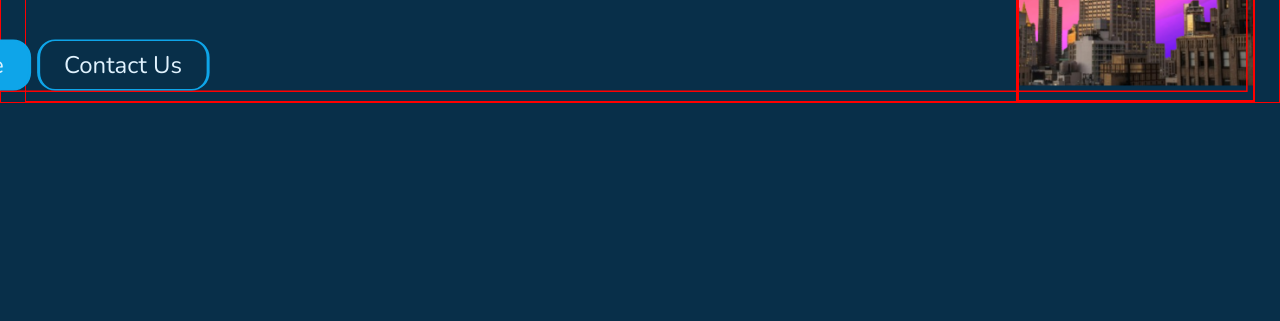
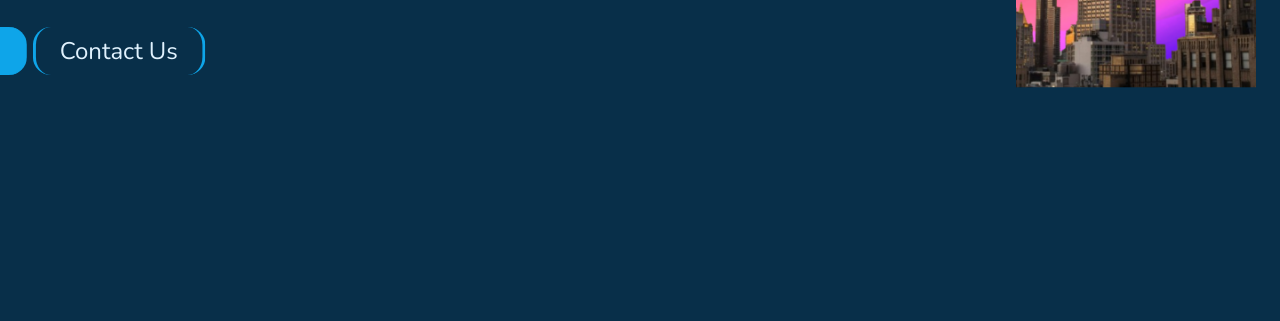
Before and after one commit to LynixID/BUILDING, a plain HTML site: page index.html in a window 1280 px wide. Shown: the part 479-800 px from the top of the page. Drawn offline with nearby package versions, Linux system fonts and the light colour scheme.

Commit message:
menghilanhkan border

```diff
--- a/index.html
+++ b/index.html
@@ -24,7 +24,7 @@
       };
     </script>
     <style>
-      body * {
+      boday * {
         border: 1px solid red;
       }
     </style>
```
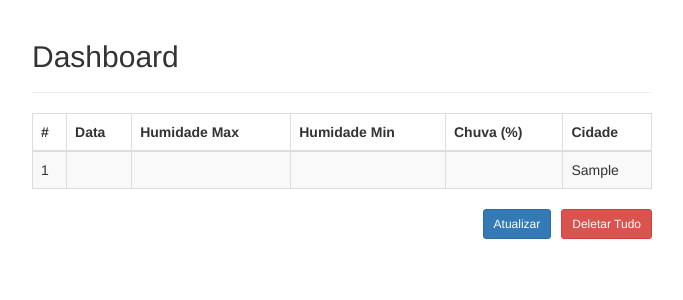
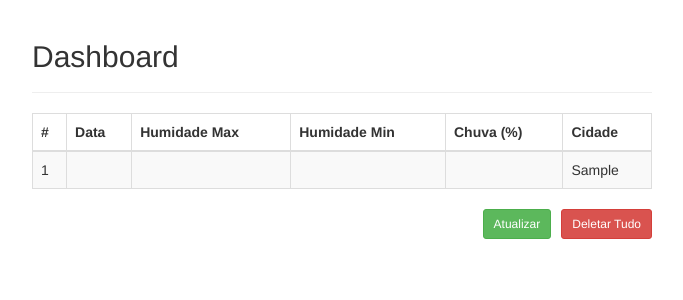
Before and after one commit to LeoEliel/varalRetratil, a PHP site: page / in a window 1280 px wide. Shown: the top 300 px of the page, without its empty margins (298-981 px from the left). Run offline with PHP 8.4, Linux system fonts and the light colour scheme; tables that the repository leaves empty or names only in its code hold one stand-in row (values such as "Sample post"); data that the repository does not hold is empty.

Commit message:
melhorando os botões.

```diff
--- a/index.php
+++ b/index.php
@@ -84,12 +84,11 @@
                     } else {
                         echo "ERROR: Não foi possível executar a query SQL. " . $mysqli->error;
                     }
-
                     // Close connection
                     unset($pdo);
                     ?>
                     <a href="delete.php" id="btn-deletar" class="btn btn-danger btn-sm pull-right" onclick="showAlert()">Deletar Tudo</a>
-                    <a href="update.php" id="btn-atualizar" class="btn btn-primary btn-sm pull-right">Atualizar</a>
+                    <a href="update.php" id="btn-atualizar" class="btn btn-success btn-sm pull-right">Atualizar</a>
                 </div>
             </div>
         </div>
```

## WHAT YOU HAVE TO DO
The data must be printed exactly, image-free.

## ANSWER TO THIS PROBLEM
Before and after one commit to LynixID/BUILDING, a plain HTML site: page index.html in a window 1280 px wide. Shown: the part 479-800 px from the top of the page. Drawn offline with nearby package versions, Linux system fonts and the light colour scheme.

Commit message:
menghilanhkan border

```diff
--- a/index.html
+++ b/index.html
@@ -24,7 +24,7 @@
       };
     </script>
     <style>
-      body * {
+      boday * {
         border: 1px solid red;
       }
     </style>
```
Before and after one commit to LeoEliel/varalRetratil, a PHP site: page / in a window 1280 px wide. Shown: the top 300 px of the page, without its empty margins (298-981 px from the left). Run offline with PHP 8.4, Linux system fonts and the light colour scheme; tables that the repository leaves empty or names only in its code hold one stand-in row (values such as "Sample post"); data that the repository does not hold is empty.

Commit message:
melhorando os botões.

```diff
--- a/index.php
+++ b/index.php
@@ -84,12 +84,11 @@
                     } else {
                         echo "ERROR: Não foi possível executar a query SQL. " . $mysqli->error;
                     }
-
                     // Close connection
                     unset($pdo);
                     ?>
                     <a href="delete.php" id="btn-deletar" class="btn btn-danger btn-sm pull-right" onclick="showAlert()">Deletar Tudo</a>
-                    <a href="update.php" id="btn-atualizar" class="btn btn-primary btn-sm pull-right">Atualizar</a>
+                    <a href="update.php" id="btn-atualizar" class="btn btn-success btn-sm pull-right">Atualizar</a>
                 </div>
             </div>
         </div>
```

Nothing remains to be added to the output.